For further reading a copy of the TUC report: “STILL JUST A BIT OF BANTER –SEXUAL HARASSMENT IN THE WORKPLACE 2016”, may be obtained from www.tuc.org.uk
On 27 April 2017 Saul Kelleher is attending the opening course of the Mental Capacity (Welfare) Accreditation.
The accreditation is designed to ensure access to justice and provide effective representation for some of the most vulnerable members of society. It is the only scheme approved by the President of the Court of Protection and enables members to act as accredited legal representatives (“ALRs”).

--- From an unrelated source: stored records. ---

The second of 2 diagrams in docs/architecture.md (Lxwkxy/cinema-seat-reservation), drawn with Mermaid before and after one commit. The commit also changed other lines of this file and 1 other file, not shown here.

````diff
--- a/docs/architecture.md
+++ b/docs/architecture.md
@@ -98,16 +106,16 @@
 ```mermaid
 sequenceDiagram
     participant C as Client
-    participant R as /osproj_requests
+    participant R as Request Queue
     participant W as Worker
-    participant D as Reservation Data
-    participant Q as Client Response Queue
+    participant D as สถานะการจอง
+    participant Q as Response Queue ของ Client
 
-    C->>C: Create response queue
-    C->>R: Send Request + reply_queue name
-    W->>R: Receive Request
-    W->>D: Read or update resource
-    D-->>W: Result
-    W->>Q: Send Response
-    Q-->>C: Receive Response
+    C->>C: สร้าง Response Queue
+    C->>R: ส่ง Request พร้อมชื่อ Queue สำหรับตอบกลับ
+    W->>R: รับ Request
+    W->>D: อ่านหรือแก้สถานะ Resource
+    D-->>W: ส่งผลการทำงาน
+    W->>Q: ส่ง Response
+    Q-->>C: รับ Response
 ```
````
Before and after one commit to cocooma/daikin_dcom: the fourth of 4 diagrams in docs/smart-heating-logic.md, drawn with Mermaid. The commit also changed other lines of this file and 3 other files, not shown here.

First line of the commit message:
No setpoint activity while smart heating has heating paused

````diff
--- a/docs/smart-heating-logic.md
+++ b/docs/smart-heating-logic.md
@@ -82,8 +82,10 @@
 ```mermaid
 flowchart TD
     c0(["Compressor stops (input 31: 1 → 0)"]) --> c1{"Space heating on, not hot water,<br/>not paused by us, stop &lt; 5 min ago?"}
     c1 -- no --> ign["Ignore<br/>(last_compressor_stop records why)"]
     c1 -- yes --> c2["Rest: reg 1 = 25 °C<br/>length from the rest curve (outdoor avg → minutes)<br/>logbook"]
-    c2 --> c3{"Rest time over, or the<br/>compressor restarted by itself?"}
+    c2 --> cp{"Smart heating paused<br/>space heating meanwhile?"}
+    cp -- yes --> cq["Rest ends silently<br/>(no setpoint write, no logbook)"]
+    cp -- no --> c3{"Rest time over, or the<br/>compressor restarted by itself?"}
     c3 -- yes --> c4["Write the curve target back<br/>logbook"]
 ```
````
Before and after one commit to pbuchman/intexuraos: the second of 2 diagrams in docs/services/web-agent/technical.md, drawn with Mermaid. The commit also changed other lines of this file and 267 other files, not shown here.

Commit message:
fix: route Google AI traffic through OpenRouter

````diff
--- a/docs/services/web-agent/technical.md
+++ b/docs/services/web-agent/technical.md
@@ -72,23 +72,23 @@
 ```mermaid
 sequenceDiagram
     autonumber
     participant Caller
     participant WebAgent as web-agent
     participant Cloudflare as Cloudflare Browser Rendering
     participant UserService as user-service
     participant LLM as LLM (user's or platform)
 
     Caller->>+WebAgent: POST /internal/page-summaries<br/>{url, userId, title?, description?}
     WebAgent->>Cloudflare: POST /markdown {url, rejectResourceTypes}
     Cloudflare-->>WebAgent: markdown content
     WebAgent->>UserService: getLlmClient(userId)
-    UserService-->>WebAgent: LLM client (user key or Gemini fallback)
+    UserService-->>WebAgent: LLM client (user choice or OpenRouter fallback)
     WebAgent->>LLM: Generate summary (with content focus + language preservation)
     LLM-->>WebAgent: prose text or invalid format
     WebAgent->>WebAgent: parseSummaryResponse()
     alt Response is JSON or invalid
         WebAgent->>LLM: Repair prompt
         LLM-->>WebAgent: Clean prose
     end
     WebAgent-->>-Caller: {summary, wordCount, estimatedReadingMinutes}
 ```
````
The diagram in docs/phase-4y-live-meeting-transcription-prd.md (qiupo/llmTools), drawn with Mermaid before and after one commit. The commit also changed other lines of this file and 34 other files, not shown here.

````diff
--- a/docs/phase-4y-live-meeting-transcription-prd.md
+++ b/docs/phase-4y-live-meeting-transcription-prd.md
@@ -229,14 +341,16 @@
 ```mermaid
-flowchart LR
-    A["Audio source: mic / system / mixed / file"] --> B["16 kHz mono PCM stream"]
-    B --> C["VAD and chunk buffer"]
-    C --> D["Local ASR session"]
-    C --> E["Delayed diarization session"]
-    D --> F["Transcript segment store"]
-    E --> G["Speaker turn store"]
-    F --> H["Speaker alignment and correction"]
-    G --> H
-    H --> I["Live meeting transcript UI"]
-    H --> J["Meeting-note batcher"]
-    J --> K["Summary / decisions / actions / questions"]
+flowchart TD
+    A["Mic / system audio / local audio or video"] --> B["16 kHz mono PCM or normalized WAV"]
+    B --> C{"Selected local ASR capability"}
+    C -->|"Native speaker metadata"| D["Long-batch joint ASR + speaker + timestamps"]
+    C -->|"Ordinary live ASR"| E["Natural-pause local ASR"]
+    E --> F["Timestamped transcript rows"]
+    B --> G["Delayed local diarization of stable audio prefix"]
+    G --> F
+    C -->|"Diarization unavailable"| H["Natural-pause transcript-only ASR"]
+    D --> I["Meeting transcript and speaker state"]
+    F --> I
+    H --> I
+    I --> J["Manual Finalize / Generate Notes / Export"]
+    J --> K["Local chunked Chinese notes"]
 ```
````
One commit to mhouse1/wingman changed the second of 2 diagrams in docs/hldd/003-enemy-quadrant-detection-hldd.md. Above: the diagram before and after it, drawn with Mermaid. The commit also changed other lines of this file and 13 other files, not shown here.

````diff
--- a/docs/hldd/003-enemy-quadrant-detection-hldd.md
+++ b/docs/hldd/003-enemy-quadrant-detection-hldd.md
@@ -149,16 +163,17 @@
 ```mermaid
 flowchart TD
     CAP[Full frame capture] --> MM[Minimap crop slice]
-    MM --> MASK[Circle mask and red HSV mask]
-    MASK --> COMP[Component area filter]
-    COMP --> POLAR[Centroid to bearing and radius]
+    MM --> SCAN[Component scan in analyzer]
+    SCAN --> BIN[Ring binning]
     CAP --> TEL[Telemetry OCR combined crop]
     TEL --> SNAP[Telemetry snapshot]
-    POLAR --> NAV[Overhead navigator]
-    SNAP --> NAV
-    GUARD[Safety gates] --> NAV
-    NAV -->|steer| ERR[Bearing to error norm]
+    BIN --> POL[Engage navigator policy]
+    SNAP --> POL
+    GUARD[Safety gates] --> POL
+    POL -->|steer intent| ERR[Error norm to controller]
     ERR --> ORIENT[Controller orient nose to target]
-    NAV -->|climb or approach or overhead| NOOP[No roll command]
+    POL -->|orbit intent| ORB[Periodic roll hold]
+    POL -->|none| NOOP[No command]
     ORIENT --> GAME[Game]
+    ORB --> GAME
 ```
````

The Court of Protection has the same powers as the High Court and makes declarations on difficult treatment decisions, determines mental capacity and settles disputes in relation to the treatment of persons without capacity. It also has the power to determine whether Lasting Powers of Attorney are valid and make some of the most serious medical decisions.
In some cases actions can only be carried out with the court’s authority and in those circumstances and where it is in the best interests of the individual a deputy will be appointed to make decisions about the healthcare of the person lacking capacity.
The course involves two days’ training on the knowledge and skills required to become an accredited practitioner, followed by an interview process to test the knowledge of the applicant. At the end of the process Saul will be able to assist local clients who are looking for specialist legal advice, notably the elderly. Having attended the opening course he will be one of the first in the area who can be appointed by the Court directly to assist the vulnerable and elderly.
Joint Tenants: In law the joint owners are regarded as owning the whole of the property. There are no separate shares in that property and there is no distinction between them. Most importantly, if one of the owners dies, the whole of the property passes to the survivor or survivors (“the Survivorship Rule”). When it comes to selling the property following the death of one owner, only a death certificate is usually required. This position greatly simplifies the situation for the survivors and is the most common form of ownership for married couples where they are content that the survivor will be the absolute owner. Accordingly, ownership of land held as joint tenants cannot be altered by provisions in a will; transfer on death is automatic.
Tenants in Common: As tenants in common, co-owners have separate and distinct shares in the property jointly owned. As they own distinct shares, each owner can sell, gift or mortgage their share as they choose. When one co-owner dies their share does not pass under the Survivorship Rule, but rather passes in accordance with the provisions of their will or the laws of intestacy. This form of ownership is more common where co-owners are not married, where one has made a greater contribution to the purchase price or where there are children from a previous relationship.
When buying property as tenants in common it will not always be clear what shares are owned by the parties or any agreements that have been reached in relation to the division of the proceeds of sale. To avoid conflict it is advisable to record the agreement between the parties in a declaration of trust. It is possible to set out the ownership of shares, who can live in the house, how the property should be sold and the division of the proceeds. The existence of the declaration of trust, signed by the parties, can be recorded at the Land Registry.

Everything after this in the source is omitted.